Auschwitz liberation 70th anniversary

Woman sent to three Nazi death camps describes surviving gas chamber
DSK, Dodo the Pimp, and the Carlton Hotel

The inside track on France's trial of the year

Dominique Strauss-Kahn, Dodo the Pimp, and the Carlton Hotel:
As provocative now as they ever were

Sarah Kane season

Why her plays are as provocative now as when they were written
Murder of Japanese hostage has grim echoes of a killing in Iraq 11 years ago

Murder of Japanese hostage has grim echoes of another killing

Japanese mood was against what was seen as irresponsible trips to a vicious war zone
Syria crisis: Celebrities call on David Cameron to take more refugees as one young mother tells of torture by Assad regime

Celebrities call on David Cameron to take more Syrian refugees

One young mother tells of torture by Assad regime
The enemy within: People who hear voices in their heads are being encouraged to talk back – with promising results

The enemy within

People who hear voices in their heads are being encouraged to talk back
'In Auschwitz you got used to anything'

'In Auschwitz you got used to anything'

Survivors of the Nazi concentration camp remember its horror, 70 years on
Autumn/winter menswear 2015: The uniforms that make up modern life come to the fore

Autumn/winter menswear 2015

The uniforms that make up modern life come to the fore
'I'm gay, and plan to fight military homophobia'

'I'm gay, and plan to fight military homophobia'

Army general planning to come out
Iraq invasion 2003: The bloody warnings six wise men gave to Tony Blair as he prepared to launch poorly planned campaign

What the six wise men told Tony Blair

Months before the invasion of Iraq in 2003, experts sought to warn the PM about his plans. Here, four of them recall that day
25 years of The Independent on Sunday: The stories, the writers and the changes over the last quarter of a century

25 years of The Independent on Sunday

The stories, the writers and the changes over the last quarter of a century
Homeless Veterans appeal: 'Really caring is a dangerous emotion in this kind of work'

Homeless Veterans appeal

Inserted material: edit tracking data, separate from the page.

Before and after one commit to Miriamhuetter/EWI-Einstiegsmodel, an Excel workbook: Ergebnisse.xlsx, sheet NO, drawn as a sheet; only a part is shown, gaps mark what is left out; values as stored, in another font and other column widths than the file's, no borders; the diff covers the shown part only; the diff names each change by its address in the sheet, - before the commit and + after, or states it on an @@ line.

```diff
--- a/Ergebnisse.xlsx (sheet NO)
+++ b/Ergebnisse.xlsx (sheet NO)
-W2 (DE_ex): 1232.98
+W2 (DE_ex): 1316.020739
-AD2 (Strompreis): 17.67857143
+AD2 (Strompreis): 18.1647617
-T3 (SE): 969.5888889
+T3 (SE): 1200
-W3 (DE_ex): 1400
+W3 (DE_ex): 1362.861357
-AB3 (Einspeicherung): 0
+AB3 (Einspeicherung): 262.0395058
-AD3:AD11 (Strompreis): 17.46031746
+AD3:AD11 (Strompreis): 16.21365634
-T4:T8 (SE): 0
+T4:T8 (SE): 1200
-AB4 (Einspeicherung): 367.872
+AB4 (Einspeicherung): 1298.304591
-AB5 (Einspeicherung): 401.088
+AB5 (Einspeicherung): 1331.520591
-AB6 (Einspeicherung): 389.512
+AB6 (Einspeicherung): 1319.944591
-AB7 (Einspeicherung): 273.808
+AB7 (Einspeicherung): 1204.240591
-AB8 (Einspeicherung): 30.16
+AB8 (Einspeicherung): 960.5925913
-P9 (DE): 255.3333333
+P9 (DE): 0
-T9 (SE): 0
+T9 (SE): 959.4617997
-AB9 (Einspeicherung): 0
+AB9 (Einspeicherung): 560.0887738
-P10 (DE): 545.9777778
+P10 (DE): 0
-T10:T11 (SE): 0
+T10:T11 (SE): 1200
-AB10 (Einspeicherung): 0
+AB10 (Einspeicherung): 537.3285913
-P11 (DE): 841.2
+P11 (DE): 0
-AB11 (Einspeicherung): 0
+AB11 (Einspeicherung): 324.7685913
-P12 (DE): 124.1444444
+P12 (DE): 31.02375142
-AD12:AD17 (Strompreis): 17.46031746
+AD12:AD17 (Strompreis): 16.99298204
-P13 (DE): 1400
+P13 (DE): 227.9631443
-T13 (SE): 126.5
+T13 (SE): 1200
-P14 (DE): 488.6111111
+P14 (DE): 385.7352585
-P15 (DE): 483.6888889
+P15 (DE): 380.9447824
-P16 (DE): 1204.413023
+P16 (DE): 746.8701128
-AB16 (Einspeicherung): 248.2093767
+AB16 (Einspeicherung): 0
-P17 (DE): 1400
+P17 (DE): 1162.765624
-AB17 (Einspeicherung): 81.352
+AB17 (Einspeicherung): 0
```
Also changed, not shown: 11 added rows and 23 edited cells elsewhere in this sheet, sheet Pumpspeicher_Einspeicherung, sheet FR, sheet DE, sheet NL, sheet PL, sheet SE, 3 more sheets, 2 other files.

As head of The Soldiers' Charity, Martin Rutledge has to temper compassion with realism. He tells Chris Green how his Army career prepared him
Wu-Tang Clan and The Sexual Objects offer fans a chance to own the only copies of their latest albums

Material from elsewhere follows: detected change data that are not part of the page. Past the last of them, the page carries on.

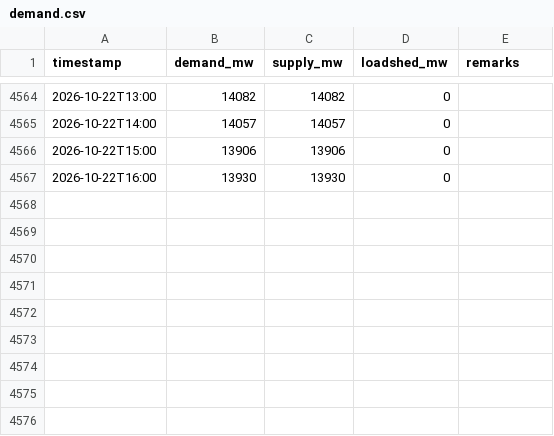
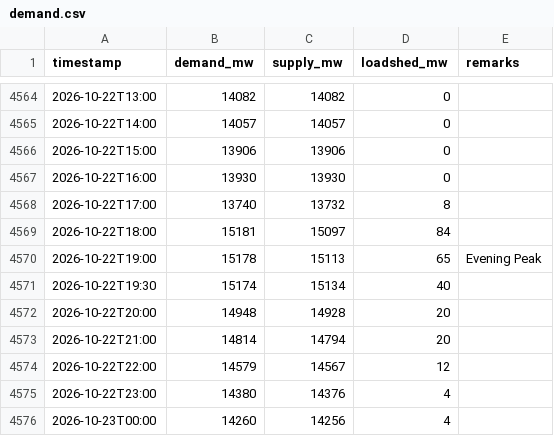
Before and after one commit to dhrupo/loadshedding-bd, a CSV file: data/demand.csv, drawn as a sheet; only a part is shown, gaps mark what is left out; the diff names each change by its address in the sheet, - before the commit and + after, or states it on an @@ line.

```diff
--- a/data/demand.csv
+++ b/data/demand.csv
+row 4568: 2026-10-22T17:00 | 13740 | 13732 | 8
+row 4569: 2026-10-22T18:00 | 15181 | 15097 | 84
+row 4570: 2026-10-22T19:00 | 15178 | 15113 | 65 | Evening Peak
+row 4571: 2026-10-22T19:30 | 15174 | 15134 | 40
+row 4572: 2026-10-22T20:00 | 14948 | 14928 | 20
+row 4573: 2026-10-22T21:00 | 14814 | 14794 | 20
+row 4574: 2026-10-22T22:00 | 14579 | 14567 | 12
+row 4575: 2026-10-22T23:00 | 14380 | 14376 | 4
+row 4576: 2026-10-23T00:00 | 14260 | 14256 | 4
```
Also changed, not shown: data/bmd_forecast.csv, data/generation.csv, 3 other files.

Smash hit go under the hammer

It's nice to pick up a new record once in a while, but the purchasers of two latest releases can go a step further - by buying the only copy
Geeks who rocked the world: Documentary looks back at origins of the computer-games industry

The geeks who rocked the world

A new documentary looks back at origins of the computer-games industry
Belle & Sebastian interview: Stuart Murdoch reveals how the band is taking a new direction

Belle & Sebastian is taking a new direction

Twenty years ago, Belle & Sebastian was a fey indie band from Glasgow. It still is – except today, as prime mover Stuart Murdoch admits, it has a global cult following, from Hollywood to South Korea